The descending trend in private sector credit growth has remained unchanged with the growth rate hitting fresh six-year low in July this year amid heavy borrowing from the banking sector by the government, reflecting stagnant private investment state.
As per the latest Bangladesh Bank data, the private sector credit growth slumped to 11.26 per cent year-on-year in July this year, much lower than the BB’s cautious projection for the fiscal year 2019-2020.
Taking into consideration about the 6 year low credit growth in June this year, 11.29 per cent, the central bank reduced the private sector growth projection to 14.8 per cent for the FY20 after failure to achieving 16.5 per cent growth target in the FY19.

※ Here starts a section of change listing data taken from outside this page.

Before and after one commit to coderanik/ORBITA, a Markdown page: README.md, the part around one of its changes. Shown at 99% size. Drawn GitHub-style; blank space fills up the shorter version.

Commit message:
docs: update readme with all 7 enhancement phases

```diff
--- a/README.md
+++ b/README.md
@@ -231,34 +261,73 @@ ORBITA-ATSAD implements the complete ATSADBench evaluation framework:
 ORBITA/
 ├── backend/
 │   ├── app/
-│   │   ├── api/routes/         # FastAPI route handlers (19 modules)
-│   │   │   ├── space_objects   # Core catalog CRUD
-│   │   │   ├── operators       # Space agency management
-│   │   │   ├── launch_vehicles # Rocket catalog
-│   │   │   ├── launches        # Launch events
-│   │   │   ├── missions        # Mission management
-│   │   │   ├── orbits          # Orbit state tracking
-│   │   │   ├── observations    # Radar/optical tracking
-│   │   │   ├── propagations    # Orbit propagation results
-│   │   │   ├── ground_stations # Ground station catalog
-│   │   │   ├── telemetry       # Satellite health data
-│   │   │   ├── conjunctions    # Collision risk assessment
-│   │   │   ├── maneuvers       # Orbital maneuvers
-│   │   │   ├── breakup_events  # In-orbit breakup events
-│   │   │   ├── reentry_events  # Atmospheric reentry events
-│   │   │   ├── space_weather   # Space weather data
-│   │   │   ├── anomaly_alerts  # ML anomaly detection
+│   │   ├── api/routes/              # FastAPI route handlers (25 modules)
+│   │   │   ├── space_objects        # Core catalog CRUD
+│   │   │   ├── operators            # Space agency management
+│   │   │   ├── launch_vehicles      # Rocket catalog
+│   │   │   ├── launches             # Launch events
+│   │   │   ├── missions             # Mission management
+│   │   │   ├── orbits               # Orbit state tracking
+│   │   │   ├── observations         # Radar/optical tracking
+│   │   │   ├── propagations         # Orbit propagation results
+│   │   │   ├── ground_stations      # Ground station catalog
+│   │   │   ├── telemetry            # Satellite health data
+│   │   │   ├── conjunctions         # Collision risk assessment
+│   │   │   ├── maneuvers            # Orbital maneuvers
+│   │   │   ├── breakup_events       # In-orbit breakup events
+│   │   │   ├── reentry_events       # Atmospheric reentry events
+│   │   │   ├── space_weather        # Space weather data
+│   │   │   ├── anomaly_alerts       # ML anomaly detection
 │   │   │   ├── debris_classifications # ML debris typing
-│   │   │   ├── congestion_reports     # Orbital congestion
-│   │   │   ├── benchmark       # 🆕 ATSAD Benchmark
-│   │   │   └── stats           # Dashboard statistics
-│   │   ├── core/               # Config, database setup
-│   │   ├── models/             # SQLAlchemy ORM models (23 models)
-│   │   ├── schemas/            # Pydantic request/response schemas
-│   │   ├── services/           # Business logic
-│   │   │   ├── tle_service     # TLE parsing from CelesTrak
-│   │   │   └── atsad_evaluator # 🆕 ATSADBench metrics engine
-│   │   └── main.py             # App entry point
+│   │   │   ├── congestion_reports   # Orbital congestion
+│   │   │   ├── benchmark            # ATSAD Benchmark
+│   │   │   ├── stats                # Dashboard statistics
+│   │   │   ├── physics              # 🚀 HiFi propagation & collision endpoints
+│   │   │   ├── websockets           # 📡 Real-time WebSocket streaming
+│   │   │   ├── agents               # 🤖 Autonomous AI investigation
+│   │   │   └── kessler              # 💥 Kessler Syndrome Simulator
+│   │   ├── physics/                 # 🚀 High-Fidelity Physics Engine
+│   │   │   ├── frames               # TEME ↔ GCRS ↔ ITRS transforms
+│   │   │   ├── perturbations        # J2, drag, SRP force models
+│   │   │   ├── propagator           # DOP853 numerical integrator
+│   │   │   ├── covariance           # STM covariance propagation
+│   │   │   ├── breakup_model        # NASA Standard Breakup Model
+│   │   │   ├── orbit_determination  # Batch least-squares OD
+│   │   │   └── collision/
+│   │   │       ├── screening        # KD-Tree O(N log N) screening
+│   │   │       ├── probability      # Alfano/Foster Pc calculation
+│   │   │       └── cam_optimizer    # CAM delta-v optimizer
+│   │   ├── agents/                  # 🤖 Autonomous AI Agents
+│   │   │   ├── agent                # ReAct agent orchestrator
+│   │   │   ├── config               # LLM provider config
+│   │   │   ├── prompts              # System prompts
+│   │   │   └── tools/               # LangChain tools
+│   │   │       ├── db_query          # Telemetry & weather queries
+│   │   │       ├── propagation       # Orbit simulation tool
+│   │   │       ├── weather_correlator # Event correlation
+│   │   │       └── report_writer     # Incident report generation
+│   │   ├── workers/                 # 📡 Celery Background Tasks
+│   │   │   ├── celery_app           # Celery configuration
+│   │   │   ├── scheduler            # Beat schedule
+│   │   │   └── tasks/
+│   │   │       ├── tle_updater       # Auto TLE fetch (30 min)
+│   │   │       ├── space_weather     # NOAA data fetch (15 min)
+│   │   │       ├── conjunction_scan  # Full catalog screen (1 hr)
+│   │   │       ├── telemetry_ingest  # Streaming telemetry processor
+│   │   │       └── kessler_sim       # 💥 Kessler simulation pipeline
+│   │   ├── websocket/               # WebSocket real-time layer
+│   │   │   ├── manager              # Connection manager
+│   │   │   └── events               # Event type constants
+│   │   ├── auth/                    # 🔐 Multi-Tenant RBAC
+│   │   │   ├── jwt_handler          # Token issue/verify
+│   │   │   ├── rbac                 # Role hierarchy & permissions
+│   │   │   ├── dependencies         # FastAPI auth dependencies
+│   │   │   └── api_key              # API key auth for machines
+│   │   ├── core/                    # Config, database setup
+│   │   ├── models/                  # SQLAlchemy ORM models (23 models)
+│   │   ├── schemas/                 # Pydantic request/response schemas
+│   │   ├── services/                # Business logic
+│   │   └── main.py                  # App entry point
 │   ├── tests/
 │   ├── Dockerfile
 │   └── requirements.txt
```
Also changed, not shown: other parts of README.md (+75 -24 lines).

In June this year, the private sector credit growth was 11.29 per cent, lowest since June, 2013 when it was 11.04 per cent.
It was 12.54 per cent and 12.16 per cent in April and May this year respectively.
An official of the central bank has said that the Bangladesh Bank’s stricter monitoring over the banks for ensuring quality of credit to containing defaulted loans could be the reason behind the slowdown.
Otherwise, banks could have disbursed higher amount of credit to the private sector, the official said.
Besides the tight monitoring, growing volume of defaulted loans and slower rate of recovery was also holding banks from ensuring adequate credit to the private sector, they said.
Defaulted loans in the country’s banking sector has increased by Tk 18,513.17 crore during the first half of 2019, including the new addition of Tk 1,551.63 crore during the April-June period, to Tk 1,12,425.17 crore.
Apart from these, high sales of national savings certificates also slowed down the deposit growth in the banking sector, another reason to lessening banks’ capacity to lend.
On the other hand, the government’s borrowing from the banking sector increased by 32.33 per cent year-on-year in July was another hindrance for the banks providing private sector with adequate liquidity.
In the monetary policy for FY20, the BB projected to keep the government’s borrowing from the banking sector within 24.3 per cent.
Experts expressed their concern regarding the slow private sector credit growth as it might affect the country’s economic growth.
The Bangladesh Bank should have a closer look for understanding the reason for slow credit disbursement to the private sector, they said, adding that the central bank should take measures to get rid of the situation.